(Beginning of Material for this task)

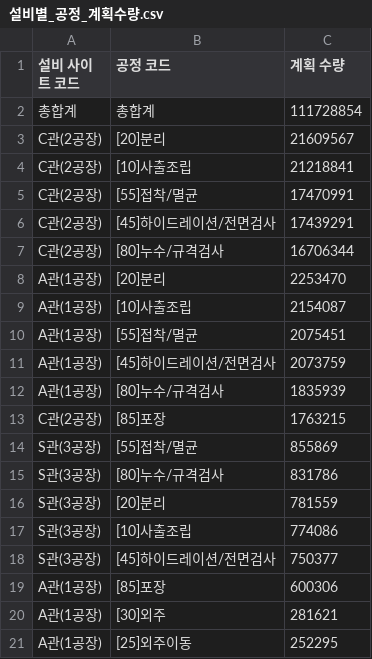
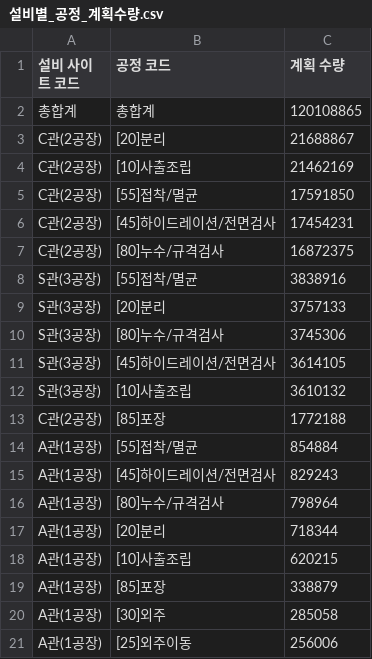
Before and after one commit to interojo-160907/s-prod-demand, a CSV file: out/설비별_공정_계획수량.csv, drawn as a sheet.

```diff
--- a/out/설비별_공정_계획수량.csv
+++ b/out/설비별_공정_계획수량.csv
@@ -1,21 +1,21 @@
 설비 사이트 코드,공정 코드,계획 수량
-총합계,총합계,111728854
-C관(2공장),[20]분리,21609567
-C관(2공장),[10]사출조립,21218841
-C관(2공장),[55]접착/멸균,17470991
-C관(2공장),[45]하이드레이션/전면검사,17439291
-C관(2공장),[80]누수/규격검사,16706344
-A관(1공장),[20]분리,2253470
-A관(1공장),[10]사출조립,2154087
-A관(1공장),[55]접착/멸균,2075451
-A관(1공장),[45]하이드레이션/전면검사,2073759
-A관(1공장),[80]누수/규격검사,1835939
-C관(2공장),[85]포장,1763215
-S관(3공장),[55]접착/멸균,855869
-S관(3공장),[80]누수/규격검사,831786
-S관(3공장),[20]분리,781559
-S관(3공장),[10]사출조립,774086
-S관(3공장),[45]하이드레이션/전면검사,750377
-A관(1공장),[85]포장,600306
-A관(1공장),[30]외주,281621
-A관(1공장),[25]외주이동,252295
+총합계,총합계,120108865
+C관(2공장),[20]분리,21688867
+C관(2공장),[10]사출조립,21462169
+C관(2공장),[55]접착/멸균,17591850
+C관(2공장),[45]하이드레이션/전면검사,17454231
+C관(2공장),[80]누수/규격검사,16872375
+S관(3공장),[55]접착/멸균,3838916
+S관(3공장),[20]분리,3757133
+S관(3공장),[80]누수/규격검사,3745306
+S관(3공장),[45]하이드레이션/전면검사,3614105
+S관(3공장),[10]사출조립,3610132
+C관(2공장),[85]포장,1772188
+A관(1공장),[55]접착/멸균,854884
+A관(1공장),[45]하이드레이션/전면검사,829243
+A관(1공장),[80]누수/규격검사,798964
+A관(1공장),[20]분리,718344
+A관(1공장),[10]사출조립,620215
+A관(1공장),[85]포장,338879
+A관(1공장),[30]외주,285058
+A관(1공장),[25]외주이동,256006
```
Also changed, not shown: out/생산실적_공정별_일별양품.csv, out/이니셜별_공정별_합계.csv, 6 other files.
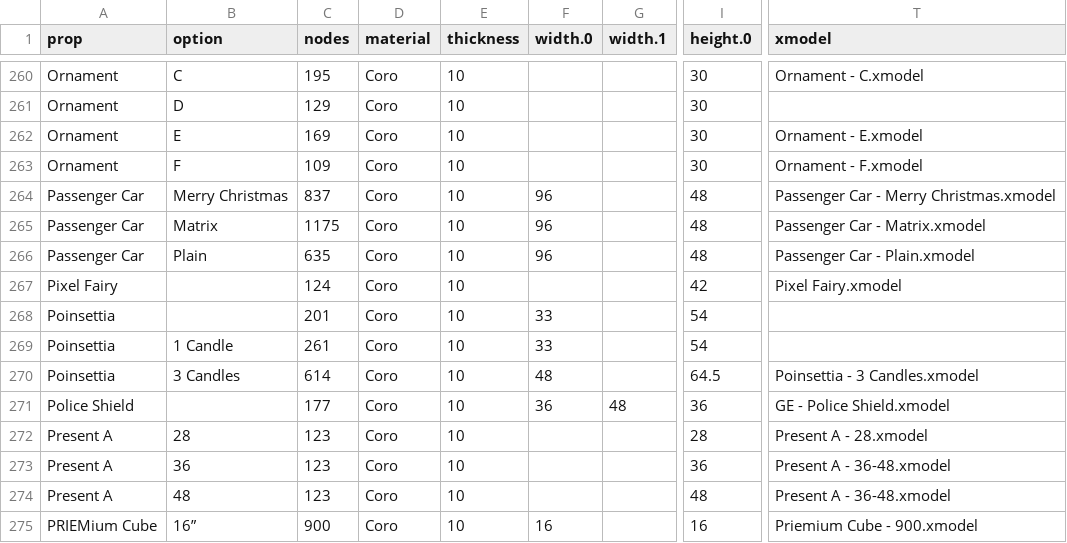
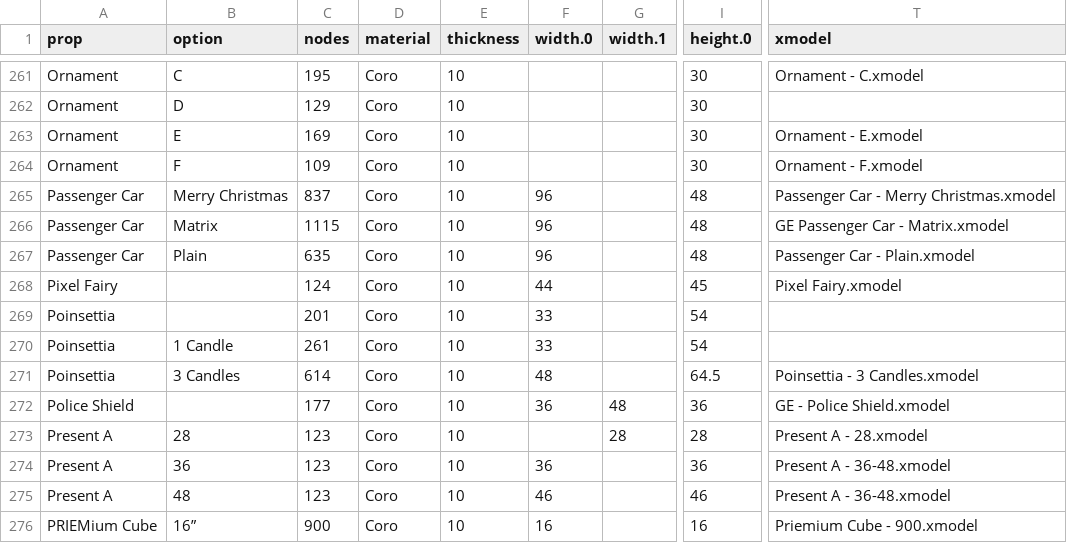
Before and after one commit to GEUSA/xmodels, a CSV file: ge-props.csv, drawn as a sheet; only a part is shown, gaps mark what is left out; addresses are those after the commit; the diff covers the shown part only; the diff names each change by its address in the sheet, - before the commit and + after, or states it on an @@ line.

```diff
--- a/ge-props.csv
+++ b/ge-props.csv
-C266 (nodes): 1175
+C266 (nodes): 1115
-T266 (xmodel): Passenger Car - Matrix.xmodel
+T266 (xmodel): GE Passenger Car - Matrix.xmodel
-F268 (width.0): (empty)
+F268 (width.0): 44
-I268 (height.0): 42
+I268 (height.0): 45
-G273 (width.1): (empty)
+G273 (width.1): 28
-F274 (width.0): (empty)
+F274 (width.0): 36
-F275 (width.0): (empty)
+F275 (width.0): 46
-I275 (height.0): 48
+I275 (height.0): 46
```
Also changed, not shown: 12 added rows, 2 removed rows and 24 edited cells elsewhere in this file.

(End of Material for this task)

» **What this task involves**
Reproduce the lines above exactly, image-free.

» **Response to the task**
Before and after one commit to interojo-160907/s-prod-demand, a CSV file: out/설비별_공정_계획수량.csv, drawn as a sheet.

```diff
--- a/out/설비별_공정_계획수량.csv
+++ b/out/설비별_공정_계획수량.csv
@@ -1,21 +1,21 @@
 설비 사이트 코드,공정 코드,계획 수량
-총합계,총합계,111728854
-C관(2공장),[20]분리,21609567
-C관(2공장),[10]사출조립,21218841
-C관(2공장),[55]접착/멸균,17470991
-C관(2공장),[45]하이드레이션/전면검사,17439291
-C관(2공장),[80]누수/규격검사,16706344
-A관(1공장),[20]분리,2253470
-A관(1공장),[10]사출조립,2154087
-A관(1공장),[55]접착/멸균,2075451
-A관(1공장),[45]하이드레이션/전면검사,2073759
-A관(1공장),[80]누수/규격검사,1835939
-C관(2공장),[85]포장,1763215
-S관(3공장),[55]접착/멸균,855869
-S관(3공장),[80]누수/규격검사,831786
-S관(3공장),[20]분리,781559
-S관(3공장),[10]사출조립,774086
-S관(3공장),[45]하이드레이션/전면검사,750377
-A관(1공장),[85]포장,600306
-A관(1공장),[30]외주,281621
-A관(1공장),[25]외주이동,252295
+총합계,총합계,120108865
+C관(2공장),[20]분리,21688867
+C관(2공장),[10]사출조립,21462169
+C관(2공장),[55]접착/멸균,17591850
+C관(2공장),[45]하이드레이션/전면검사,17454231
+C관(2공장),[80]누수/규격검사,16872375
+S관(3공장),[55]접착/멸균,3838916
+S관(3공장),[20]분리,3757133
+S관(3공장),[80]누수/규격검사,3745306
+S관(3공장),[45]하이드레이션/전면검사,3614105
+S관(3공장),[10]사출조립,3610132
+C관(2공장),[85]포장,1772188
+A관(1공장),[55]접착/멸균,854884
+A관(1공장),[45]하이드레이션/전면검사,829243
+A관(1공장),[80]누수/규격검사,798964
+A관(1공장),[20]분리,718344
+A관(1공장),[10]사출조립,620215
+A관(1공장),[85]포장,338879
+A관(1공장),[30]외주,285058
+A관(1공장),[25]외주이동,256006
```
Also changed, not shown: out/생산실적_공정별_일별양품.csv, out/이니셜별_공정별_합계.csv, 6 other files.
Before and after one commit to GEUSA/xmodels, a CSV file: ge-props.csv, drawn as a sheet; only a part is shown, gaps mark what is left out; addresses are those after the commit; the diff covers the shown part only; the diff names each change by its address in the sheet, - before the commit and + after, or states it on an @@ line.

```diff
--- a/ge-props.csv
+++ b/ge-props.csv
-C266 (nodes): 1175
+C266 (nodes): 1115
-T266 (xmodel): Passenger Car - Matrix.xmodel
+T266 (xmodel): GE Passenger Car - Matrix.xmodel
-F268 (width.0): (empty)
+F268 (width.0): 44
-I268 (height.0): 42
+I268 (height.0): 45
-G273 (width.1): (empty)
+G273 (width.1): 28
-F274 (width.0): (empty)
+F274 (width.0): 36
-F275 (width.0): (empty)
+F275 (width.0): 46
-I275 (height.0): 48
+I275 (height.0): 46
```
Also changed, not shown: 12 added rows, 2 removed rows and 24 edited cells elsewhere in this file.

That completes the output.